• _Itemized modification records_
[Start of Attachment]

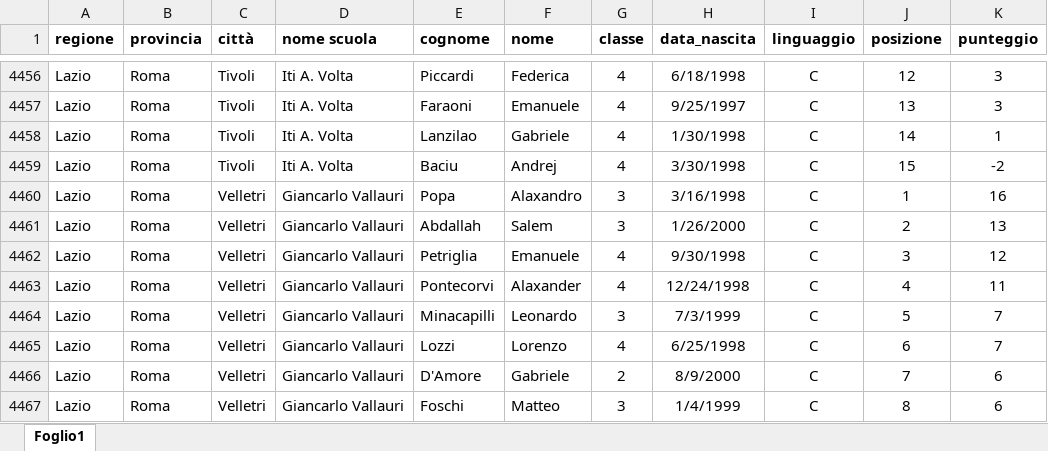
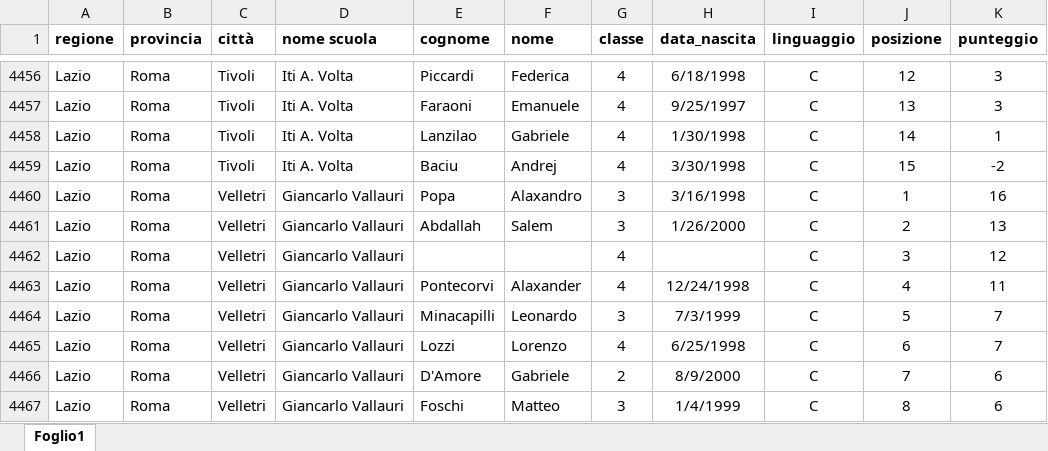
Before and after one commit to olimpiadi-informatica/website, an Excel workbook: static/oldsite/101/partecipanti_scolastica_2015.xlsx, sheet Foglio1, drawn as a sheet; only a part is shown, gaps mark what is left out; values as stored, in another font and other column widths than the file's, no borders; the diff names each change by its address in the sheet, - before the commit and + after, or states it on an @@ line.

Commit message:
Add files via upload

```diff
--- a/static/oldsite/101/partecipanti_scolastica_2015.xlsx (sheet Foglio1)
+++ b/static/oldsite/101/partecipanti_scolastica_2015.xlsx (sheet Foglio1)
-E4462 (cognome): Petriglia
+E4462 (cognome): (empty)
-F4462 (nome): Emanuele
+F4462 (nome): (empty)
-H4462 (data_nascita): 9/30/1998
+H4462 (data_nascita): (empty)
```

[End of Attachment]

In the records above, find every line with the word "cognome" and copy it.

• _Final answer_
-E4462 (cognome): Petriglia
+E4462 (cognome): (empty)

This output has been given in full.